Scientists use CRISPR to show how a key gene has orchestrated the evolution of butterfly wing patterns.
Scientists led by George Washington University’s Arnaud Martin report in the Proceedings of the National Academy of Sciences that they used the CRISPR gene-editing tool to knockout the WntA signaling gene in seven butterfly species. Removing this one gene led to a variety of changes in wing coloration patterns across the butterfly species, they report.
As the New York Times notes, the speckled wood and buckeye butterflies lost their central symmetry system band from their wings, while monarch butterflies had a white pigment bleeding into orange regions.

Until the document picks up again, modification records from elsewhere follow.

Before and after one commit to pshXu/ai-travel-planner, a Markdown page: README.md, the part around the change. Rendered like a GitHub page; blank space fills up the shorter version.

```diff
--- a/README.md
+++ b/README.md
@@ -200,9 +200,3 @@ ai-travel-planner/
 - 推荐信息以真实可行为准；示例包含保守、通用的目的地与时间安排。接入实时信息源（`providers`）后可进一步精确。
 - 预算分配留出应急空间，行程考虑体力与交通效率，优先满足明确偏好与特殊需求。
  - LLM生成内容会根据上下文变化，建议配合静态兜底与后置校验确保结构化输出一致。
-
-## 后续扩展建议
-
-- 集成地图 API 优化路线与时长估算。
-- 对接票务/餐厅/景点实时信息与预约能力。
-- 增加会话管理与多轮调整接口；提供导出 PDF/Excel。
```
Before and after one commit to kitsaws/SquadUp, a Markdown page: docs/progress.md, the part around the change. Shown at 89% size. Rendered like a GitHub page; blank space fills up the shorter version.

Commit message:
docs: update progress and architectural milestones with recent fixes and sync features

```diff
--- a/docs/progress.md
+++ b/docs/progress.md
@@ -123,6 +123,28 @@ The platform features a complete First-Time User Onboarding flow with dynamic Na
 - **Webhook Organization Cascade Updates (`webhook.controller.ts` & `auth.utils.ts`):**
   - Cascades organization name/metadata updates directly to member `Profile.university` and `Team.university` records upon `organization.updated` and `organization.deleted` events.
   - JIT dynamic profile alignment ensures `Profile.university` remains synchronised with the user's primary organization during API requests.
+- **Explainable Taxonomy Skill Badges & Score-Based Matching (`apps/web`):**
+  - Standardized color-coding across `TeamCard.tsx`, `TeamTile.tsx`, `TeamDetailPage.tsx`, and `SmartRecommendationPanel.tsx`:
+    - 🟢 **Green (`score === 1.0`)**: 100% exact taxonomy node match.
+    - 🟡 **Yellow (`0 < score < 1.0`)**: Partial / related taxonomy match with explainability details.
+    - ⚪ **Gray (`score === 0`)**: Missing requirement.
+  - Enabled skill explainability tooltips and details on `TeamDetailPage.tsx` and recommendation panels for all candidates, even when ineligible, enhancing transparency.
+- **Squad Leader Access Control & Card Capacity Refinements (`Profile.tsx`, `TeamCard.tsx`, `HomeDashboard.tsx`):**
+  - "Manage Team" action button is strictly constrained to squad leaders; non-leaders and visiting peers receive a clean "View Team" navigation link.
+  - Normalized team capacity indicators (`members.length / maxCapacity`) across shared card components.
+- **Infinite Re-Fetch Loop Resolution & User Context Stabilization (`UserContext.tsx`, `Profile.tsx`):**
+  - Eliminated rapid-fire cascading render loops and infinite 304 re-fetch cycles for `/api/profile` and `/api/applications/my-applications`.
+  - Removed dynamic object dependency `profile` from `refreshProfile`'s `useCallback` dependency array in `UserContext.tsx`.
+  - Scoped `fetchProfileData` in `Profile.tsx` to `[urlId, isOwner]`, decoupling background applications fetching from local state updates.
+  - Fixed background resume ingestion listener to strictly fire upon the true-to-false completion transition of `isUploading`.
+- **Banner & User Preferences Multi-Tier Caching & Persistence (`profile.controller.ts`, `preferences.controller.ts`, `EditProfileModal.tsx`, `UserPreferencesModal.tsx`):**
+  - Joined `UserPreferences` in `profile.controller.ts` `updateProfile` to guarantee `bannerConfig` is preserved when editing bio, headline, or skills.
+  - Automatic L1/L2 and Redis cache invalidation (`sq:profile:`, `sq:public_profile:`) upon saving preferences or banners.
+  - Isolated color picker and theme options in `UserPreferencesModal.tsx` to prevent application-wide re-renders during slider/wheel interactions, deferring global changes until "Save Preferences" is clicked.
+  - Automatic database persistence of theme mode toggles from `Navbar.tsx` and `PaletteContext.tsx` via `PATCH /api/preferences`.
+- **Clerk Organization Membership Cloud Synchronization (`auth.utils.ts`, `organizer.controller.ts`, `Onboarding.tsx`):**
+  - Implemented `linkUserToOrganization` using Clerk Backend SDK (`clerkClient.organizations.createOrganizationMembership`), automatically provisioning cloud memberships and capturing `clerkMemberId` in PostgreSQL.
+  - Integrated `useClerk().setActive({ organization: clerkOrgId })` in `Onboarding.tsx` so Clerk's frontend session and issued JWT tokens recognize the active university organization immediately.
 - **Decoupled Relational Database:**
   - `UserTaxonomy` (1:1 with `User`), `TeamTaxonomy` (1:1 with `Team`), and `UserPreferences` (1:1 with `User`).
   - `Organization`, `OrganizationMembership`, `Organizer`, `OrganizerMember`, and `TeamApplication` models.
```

The authors note in their paper that their findings suggest WntA has evolved multiple roles in wing patterning.
“It’s extraordinary that it works so broadly,” author Owen McMillan from the Smithsonian Tropical Research Institute tells the Post. “It’s getting rewired across nymphalids [a family of butterflies] in really fundamentally different ways.”
Martin adds that they are using the wing patterns “as a proxy to understand fundamental rules about the function of genes.”